Prompt
Run through the records and, wherever a line holds the word "flatten", return that line.
-.-.-
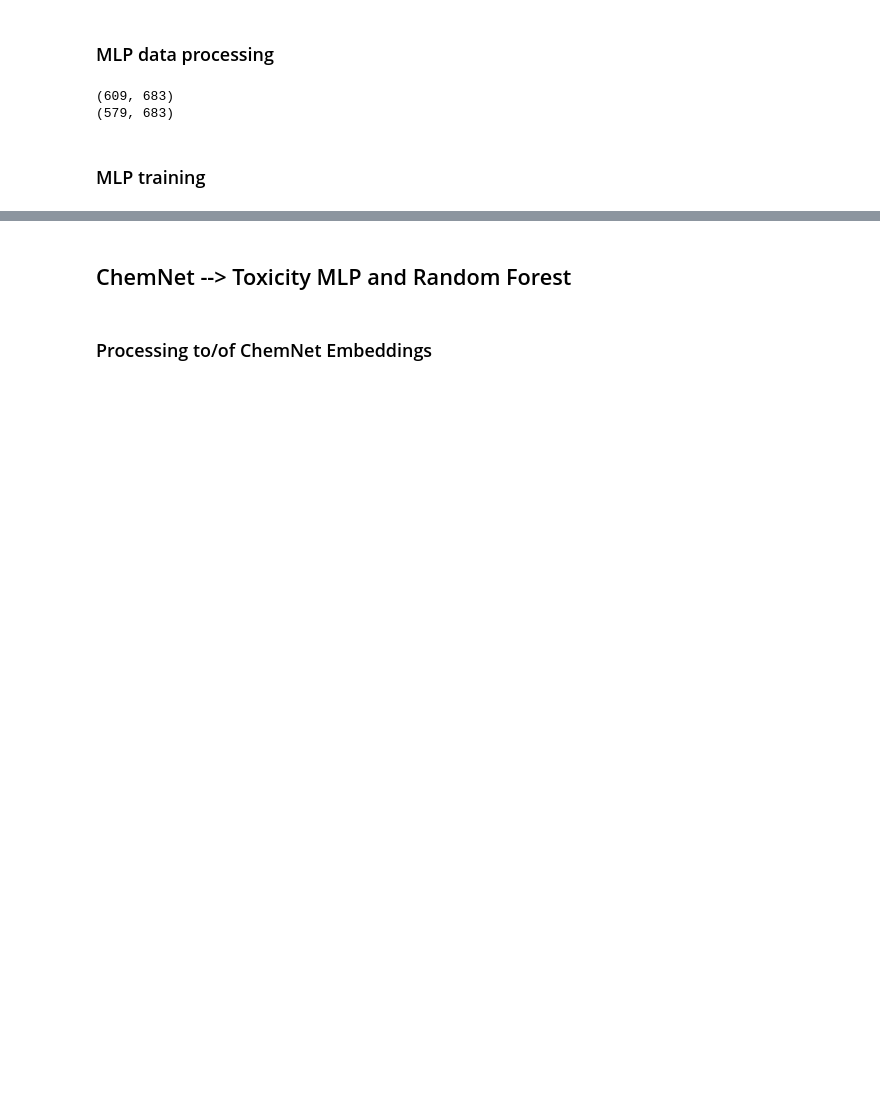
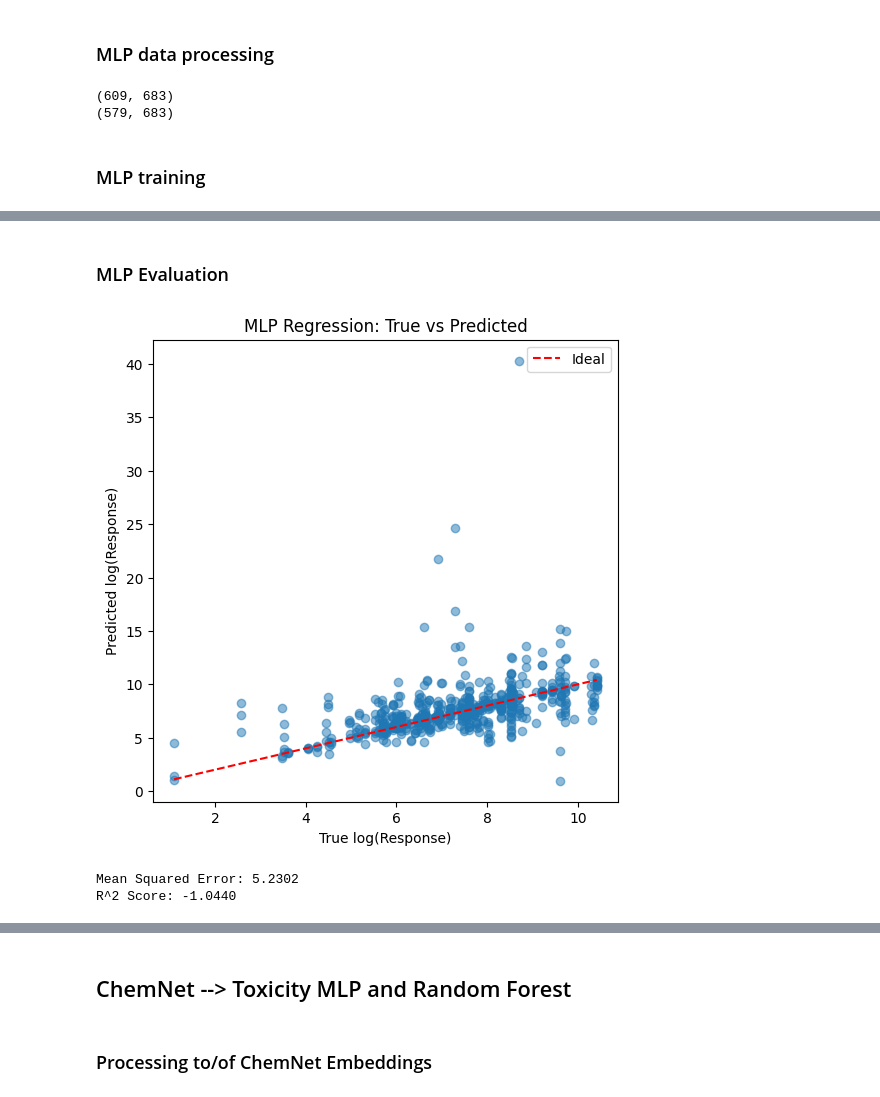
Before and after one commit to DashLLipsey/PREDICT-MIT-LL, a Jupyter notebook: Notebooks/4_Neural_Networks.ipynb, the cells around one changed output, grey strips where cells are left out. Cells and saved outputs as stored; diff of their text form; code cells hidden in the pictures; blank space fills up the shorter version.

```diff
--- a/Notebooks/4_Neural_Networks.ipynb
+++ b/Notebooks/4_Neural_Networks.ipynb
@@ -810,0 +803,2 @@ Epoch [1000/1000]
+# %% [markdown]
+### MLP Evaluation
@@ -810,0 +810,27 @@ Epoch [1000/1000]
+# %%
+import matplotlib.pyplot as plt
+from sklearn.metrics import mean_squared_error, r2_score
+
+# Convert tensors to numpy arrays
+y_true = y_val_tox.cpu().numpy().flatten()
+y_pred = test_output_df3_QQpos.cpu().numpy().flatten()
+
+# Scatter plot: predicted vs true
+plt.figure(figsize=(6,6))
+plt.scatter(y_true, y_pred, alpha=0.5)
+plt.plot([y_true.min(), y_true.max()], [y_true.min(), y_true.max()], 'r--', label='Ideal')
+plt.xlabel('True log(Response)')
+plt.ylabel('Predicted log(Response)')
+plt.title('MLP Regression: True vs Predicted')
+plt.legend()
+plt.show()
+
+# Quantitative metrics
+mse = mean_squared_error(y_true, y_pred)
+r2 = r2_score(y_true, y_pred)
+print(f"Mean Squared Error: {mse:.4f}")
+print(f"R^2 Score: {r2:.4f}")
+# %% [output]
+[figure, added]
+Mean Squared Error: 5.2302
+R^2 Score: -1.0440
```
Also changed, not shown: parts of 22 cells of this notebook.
-.-.-
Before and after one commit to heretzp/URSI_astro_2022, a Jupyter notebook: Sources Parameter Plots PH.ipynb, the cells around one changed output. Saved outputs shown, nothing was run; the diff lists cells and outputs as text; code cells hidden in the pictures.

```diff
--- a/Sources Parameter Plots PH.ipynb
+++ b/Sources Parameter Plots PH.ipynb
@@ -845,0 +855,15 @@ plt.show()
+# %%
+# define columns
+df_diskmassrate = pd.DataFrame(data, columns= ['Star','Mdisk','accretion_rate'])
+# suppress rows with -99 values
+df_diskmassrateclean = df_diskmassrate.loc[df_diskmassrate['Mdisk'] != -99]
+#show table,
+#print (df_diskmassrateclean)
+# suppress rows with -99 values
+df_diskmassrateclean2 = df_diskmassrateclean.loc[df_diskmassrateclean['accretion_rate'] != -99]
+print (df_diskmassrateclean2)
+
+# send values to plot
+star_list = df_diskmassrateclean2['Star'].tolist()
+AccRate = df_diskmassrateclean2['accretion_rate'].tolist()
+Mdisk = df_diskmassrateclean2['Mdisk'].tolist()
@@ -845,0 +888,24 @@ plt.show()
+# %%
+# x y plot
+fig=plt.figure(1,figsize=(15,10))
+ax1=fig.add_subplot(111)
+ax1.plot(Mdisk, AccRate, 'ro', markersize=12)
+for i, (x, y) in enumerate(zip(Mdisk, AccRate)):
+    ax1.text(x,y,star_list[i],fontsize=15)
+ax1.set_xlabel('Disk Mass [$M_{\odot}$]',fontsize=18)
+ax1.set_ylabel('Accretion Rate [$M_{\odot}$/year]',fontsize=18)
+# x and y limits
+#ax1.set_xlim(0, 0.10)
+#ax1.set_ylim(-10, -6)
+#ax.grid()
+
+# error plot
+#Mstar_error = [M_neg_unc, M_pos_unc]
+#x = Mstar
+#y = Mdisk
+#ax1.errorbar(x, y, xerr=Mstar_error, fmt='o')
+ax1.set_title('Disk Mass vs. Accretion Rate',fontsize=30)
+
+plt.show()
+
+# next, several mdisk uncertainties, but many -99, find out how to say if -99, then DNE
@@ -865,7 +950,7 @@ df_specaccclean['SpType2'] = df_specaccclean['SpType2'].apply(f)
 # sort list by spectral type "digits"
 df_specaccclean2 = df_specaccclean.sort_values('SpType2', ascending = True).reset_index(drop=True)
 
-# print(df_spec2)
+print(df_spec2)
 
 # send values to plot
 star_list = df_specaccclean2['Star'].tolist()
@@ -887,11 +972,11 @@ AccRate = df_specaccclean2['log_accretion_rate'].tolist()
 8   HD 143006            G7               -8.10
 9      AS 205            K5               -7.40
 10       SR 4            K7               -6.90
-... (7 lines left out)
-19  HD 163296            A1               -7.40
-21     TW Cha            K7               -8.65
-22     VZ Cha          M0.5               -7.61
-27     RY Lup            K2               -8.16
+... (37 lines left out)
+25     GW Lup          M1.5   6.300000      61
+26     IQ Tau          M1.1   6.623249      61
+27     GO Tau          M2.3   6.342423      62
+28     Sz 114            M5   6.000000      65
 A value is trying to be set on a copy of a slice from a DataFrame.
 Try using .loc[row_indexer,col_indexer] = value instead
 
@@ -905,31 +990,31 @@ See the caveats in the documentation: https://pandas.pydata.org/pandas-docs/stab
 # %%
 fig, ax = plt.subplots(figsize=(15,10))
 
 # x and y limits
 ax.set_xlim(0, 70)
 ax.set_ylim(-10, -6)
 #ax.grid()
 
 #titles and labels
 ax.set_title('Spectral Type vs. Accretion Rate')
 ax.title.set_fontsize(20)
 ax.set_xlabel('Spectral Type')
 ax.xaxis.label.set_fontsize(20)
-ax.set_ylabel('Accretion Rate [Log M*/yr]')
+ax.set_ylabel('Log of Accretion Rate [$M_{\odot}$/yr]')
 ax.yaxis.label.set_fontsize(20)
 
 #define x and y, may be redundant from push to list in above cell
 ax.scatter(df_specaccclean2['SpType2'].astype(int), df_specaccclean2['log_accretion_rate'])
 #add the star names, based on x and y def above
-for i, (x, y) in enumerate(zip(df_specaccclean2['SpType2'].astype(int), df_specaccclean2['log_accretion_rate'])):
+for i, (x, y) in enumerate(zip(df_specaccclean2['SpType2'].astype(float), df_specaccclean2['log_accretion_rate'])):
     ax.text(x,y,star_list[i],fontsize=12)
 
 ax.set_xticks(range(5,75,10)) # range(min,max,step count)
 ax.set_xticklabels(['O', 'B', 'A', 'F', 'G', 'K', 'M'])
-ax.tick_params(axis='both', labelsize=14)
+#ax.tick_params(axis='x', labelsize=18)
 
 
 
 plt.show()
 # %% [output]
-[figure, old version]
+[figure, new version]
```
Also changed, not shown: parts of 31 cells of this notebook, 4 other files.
-.-.-
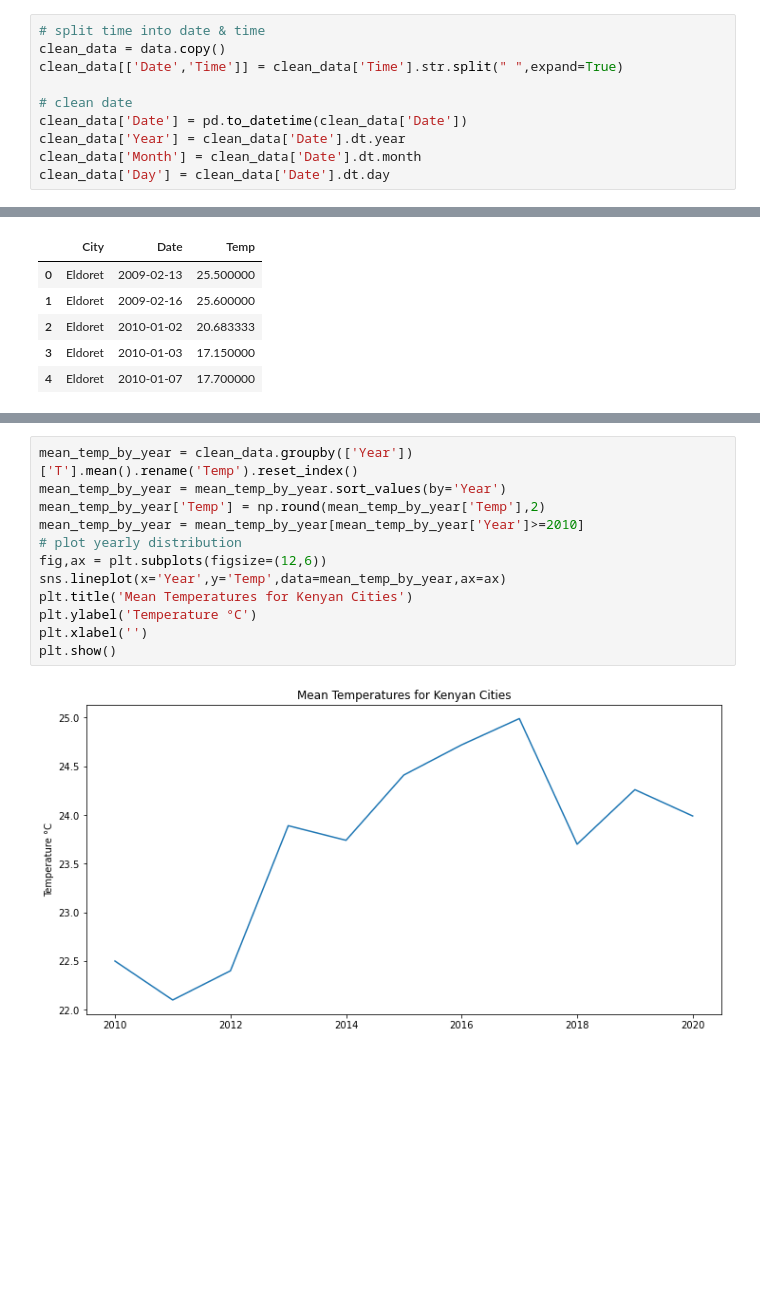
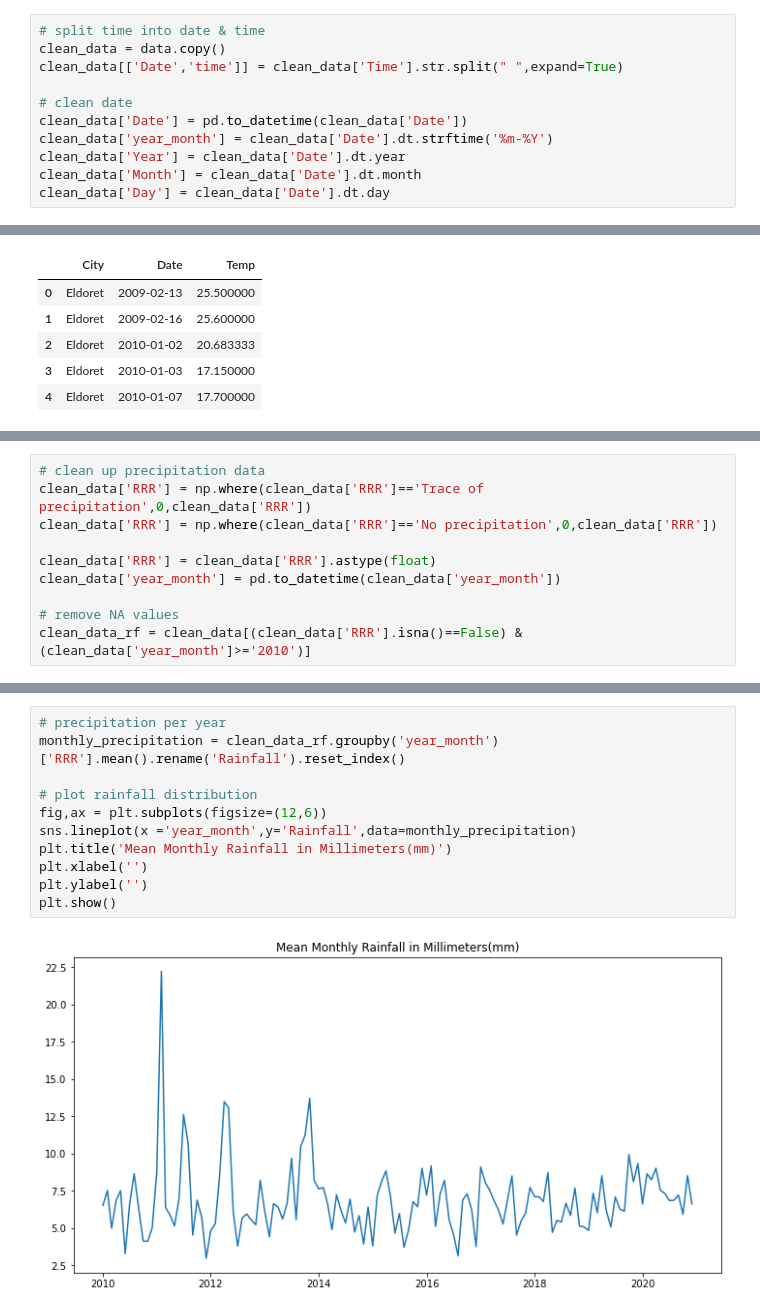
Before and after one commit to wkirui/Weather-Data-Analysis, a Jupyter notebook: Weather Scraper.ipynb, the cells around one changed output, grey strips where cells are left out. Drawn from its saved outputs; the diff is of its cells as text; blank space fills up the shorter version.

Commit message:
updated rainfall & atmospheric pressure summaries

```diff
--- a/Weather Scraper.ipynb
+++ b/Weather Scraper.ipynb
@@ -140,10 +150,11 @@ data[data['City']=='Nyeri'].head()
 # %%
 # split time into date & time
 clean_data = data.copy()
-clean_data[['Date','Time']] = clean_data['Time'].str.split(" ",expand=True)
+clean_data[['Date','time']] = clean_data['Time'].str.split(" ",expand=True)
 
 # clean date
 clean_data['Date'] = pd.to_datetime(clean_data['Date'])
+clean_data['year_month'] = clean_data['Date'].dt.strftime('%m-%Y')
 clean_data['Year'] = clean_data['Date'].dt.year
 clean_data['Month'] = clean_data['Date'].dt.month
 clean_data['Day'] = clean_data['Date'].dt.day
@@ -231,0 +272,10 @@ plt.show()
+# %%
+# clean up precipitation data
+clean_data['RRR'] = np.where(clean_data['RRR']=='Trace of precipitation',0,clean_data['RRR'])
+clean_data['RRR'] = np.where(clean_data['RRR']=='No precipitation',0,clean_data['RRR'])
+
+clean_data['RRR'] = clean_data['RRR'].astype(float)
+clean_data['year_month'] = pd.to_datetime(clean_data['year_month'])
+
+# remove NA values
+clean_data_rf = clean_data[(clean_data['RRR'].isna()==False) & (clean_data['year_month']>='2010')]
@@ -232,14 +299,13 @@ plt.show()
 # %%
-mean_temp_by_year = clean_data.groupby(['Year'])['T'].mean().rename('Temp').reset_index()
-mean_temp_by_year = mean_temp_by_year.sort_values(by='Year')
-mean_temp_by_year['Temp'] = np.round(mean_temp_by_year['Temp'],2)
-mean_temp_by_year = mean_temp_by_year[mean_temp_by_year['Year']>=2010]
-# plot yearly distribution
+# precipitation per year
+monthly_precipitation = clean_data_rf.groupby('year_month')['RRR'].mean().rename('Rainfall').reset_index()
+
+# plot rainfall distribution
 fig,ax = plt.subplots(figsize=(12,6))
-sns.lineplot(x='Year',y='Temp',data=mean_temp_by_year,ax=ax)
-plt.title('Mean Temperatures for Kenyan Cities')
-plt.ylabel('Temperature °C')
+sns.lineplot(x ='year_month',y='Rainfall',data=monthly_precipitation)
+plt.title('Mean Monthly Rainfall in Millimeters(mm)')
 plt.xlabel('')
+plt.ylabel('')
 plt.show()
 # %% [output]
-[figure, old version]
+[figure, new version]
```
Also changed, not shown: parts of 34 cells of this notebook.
-.-.-
Answer section
+y_true = y_val_tox.cpu().numpy().flatten()
+y_pred = test_output_df3_QQpos.cpu().numpy().flatten()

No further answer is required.